Education and Human Sciences, College of (CEHS)


Date of this Version

May 2008


A Dissertation Presented to the Faculty of the Graduate College at the University of Nebraska in Partial Fulfillment of Requirements for the Degree of Doctor of Philosophy, Major: Educational Studies. Under the Supervision of Professor L. James Walter.
Lincoln, Nebraska: May, 2008
Copyright © 2008 Francis A. Tworek.


The standards and accountability movements demand that all students be given the opportunity to learn more science than ever before. However, there is much uncertainty about how educators should proceed with this task. Issues of concern include achievement gaps, tracking, and graduation requirements. The purpose of this multiple case study was to explore the challenges identified by four secondary science teachers in one urban public school district as they taught classes that included students representing a wide range of abilities and prior academic success. These mixed-ability science classes were generally defined as science classes which are required for high school graduation but which have no academic prerequisites.
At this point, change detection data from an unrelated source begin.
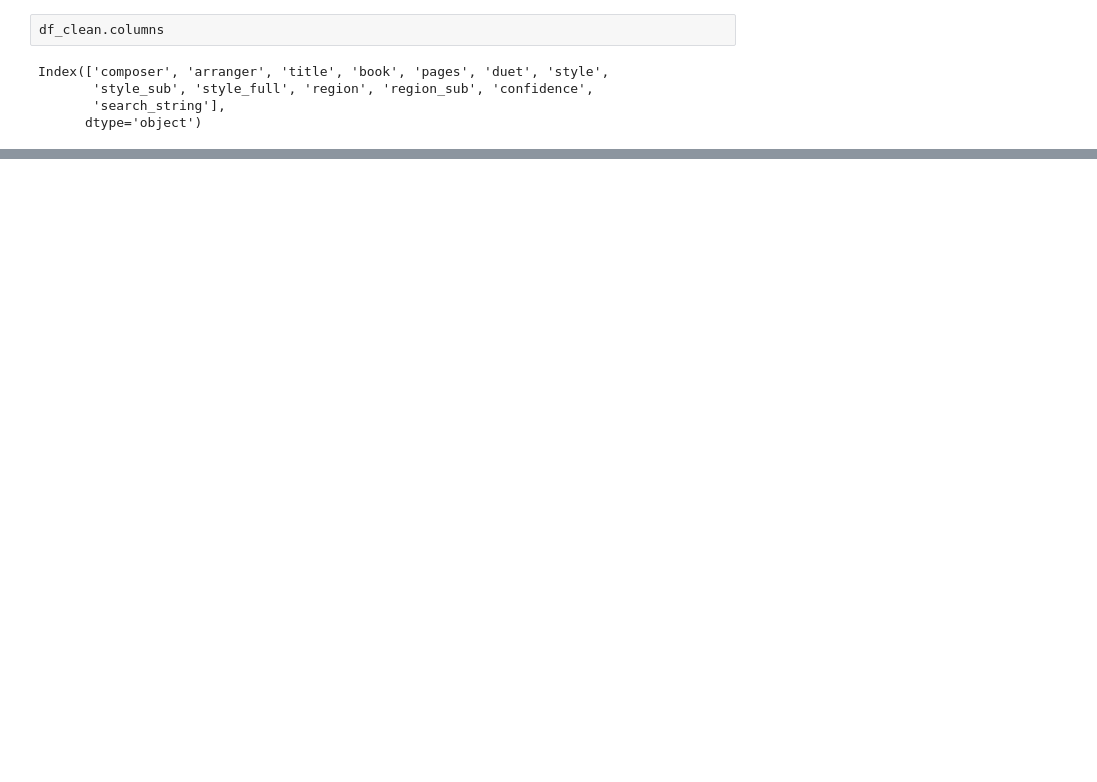
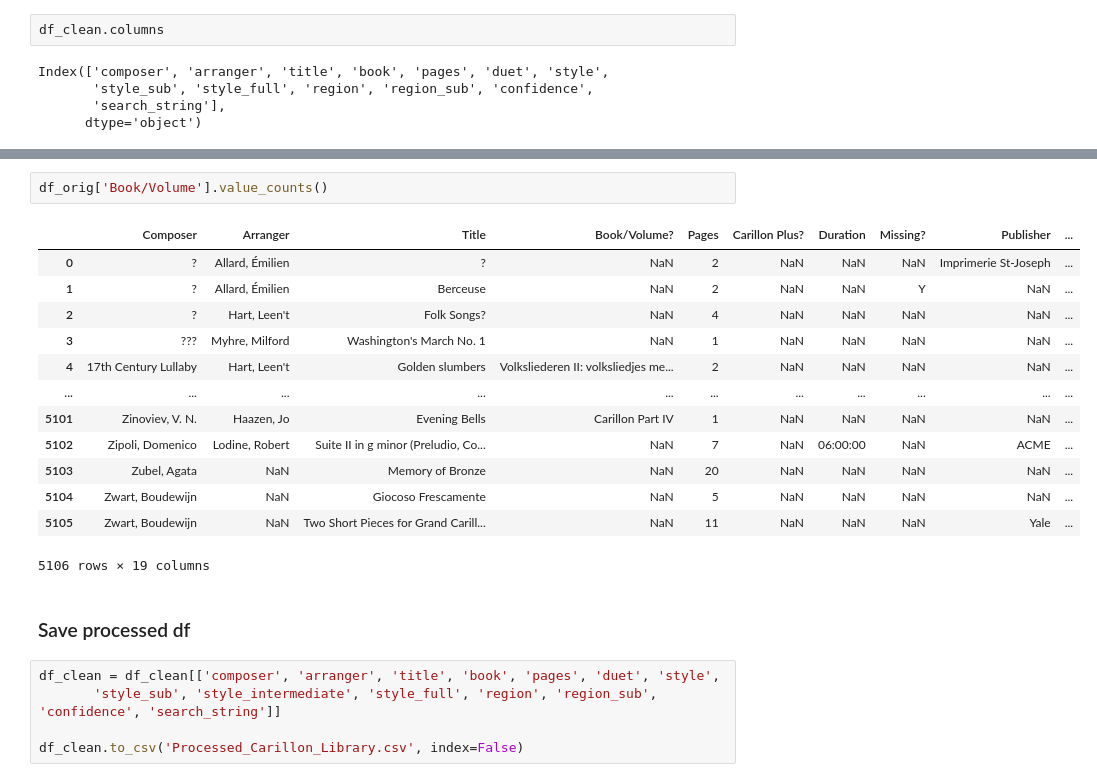
Before and after one commit to atisor73/carillon-library-viz, a Jupyter notebook: 3_postprocess.ipynb, the cells around one changed output, grey strips where cells are left out. Saved outputs shown, nothing was run; the diff lists cells and outputs as text; blank space fills up the shorter version.

```diff
--- a/3_postprocess.ipynb
+++ b/3_postprocess.ipynb
@@ -33,0 +171,23 @@ Index(['composer', 'arranger', 'title', 'book', 'pages', 'duet', 'style',
+# %%
+df_orig['Book/Volume'].value_counts()
+# %% [output]
+|  | Composer | Arranger | Title | Book/Volume? | Pages | Carillon Plus? | Duration | Missing? | Publisher | ... |
+| 0 | ? | Allard, Émilien | ? | NaN | 2 | NaN | NaN | NaN | Imprimerie St-Joseph | ... |
+| 1 | ? | Allard, Émilien | Berceuse | NaN | 2 | NaN | NaN | Y | NaN | ... |
+| 2 | ? | Hart, Leen't | Folk Songs? | NaN | 4 | NaN | NaN | NaN | NaN | ... |
+| 3 | ??? | Myhre, Milford | Washington's March No. 1 | NaN | 1 | NaN | NaN | NaN | NaN | ... |
+| 4 | 17th Century Lullaby | Hart, Leen't | Golden slumbers | Volksliederen II: volksliedjes me... | 2 | NaN | NaN | NaN | NaN | ... |
+| ... | ... | ... | ... | ... | ... | ... | ... | ... | ... | ... |
+| 5101 | Zinoviev, V. N. | Haazen, Jo | Evening Bells | Carillon Part IV | 1 | NaN | NaN | NaN | NaN | ... |
+| 5102 | Zipoli, Domenico | Lodine, Robert | Suite II in g minor (Preludio, Co... | NaN | 7 | NaN | 06:00:00 | NaN | ACME | ... |
+| 5103 | Zubel, Agata | NaN | Memory of Bronze | NaN | 20 | NaN | NaN | NaN | NaN | ... |
+| 5104 | Zwart, Boudewijn | NaN | Giocoso Frescamente | NaN | 5 | NaN | NaN | NaN | NaN | ... |
+| 5105 | Zwart, Boudewijn | NaN | Two Short Pieces for Grand Carill... | NaN | 11 | NaN | NaN | NaN | Yale | ... |
+5106 rows × 19 columns
+# %% [markdown]
+### Save processed df
+# %%
+df_clean = df_clean[['composer', 'arranger', 'title', 'book', 'pages', 'duet', 'style',
+       'style_sub', 'style_intermediate', 'style_full', 'region', 'region_sub', 'confidence', 'search_string']]
+
+df_clean.to_csv('Processed_Carillon_Library.csv', index=False)
```
Also changed, not shown: parts of 14 cells of this notebook, 3 other files.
The central research questions in this qualitative study were: 1) How do secondary science teachers describe the challenges they face while teaching a mixedability science course required for graduation when the course has no prerequisites; and 2) What strategies do they use to deal with these challenges? Data collection was confined to four cases within one Midwest urban school district during the 2004-2005 school year. Each case involved one class taught by an individual teacher. One case was an 8th grade science class at a middle school. The other three cases represented three district-required courses in three different high schools: 9th grade biology, 10th grade chemistry, and 11th grade physics.

Data sources included interviews with the teachers, observations in their classrooms, district achievement and demographic data, and school documents. Three themes emerged from the cross-case analysis: 1) a sense of belonging; 2) the teacher.s focus; and 3) successful learning. The final chapter discusses the implications of these themes and makes recommendations for further study.

Adviser: L. James Walter

Included in

Education Commons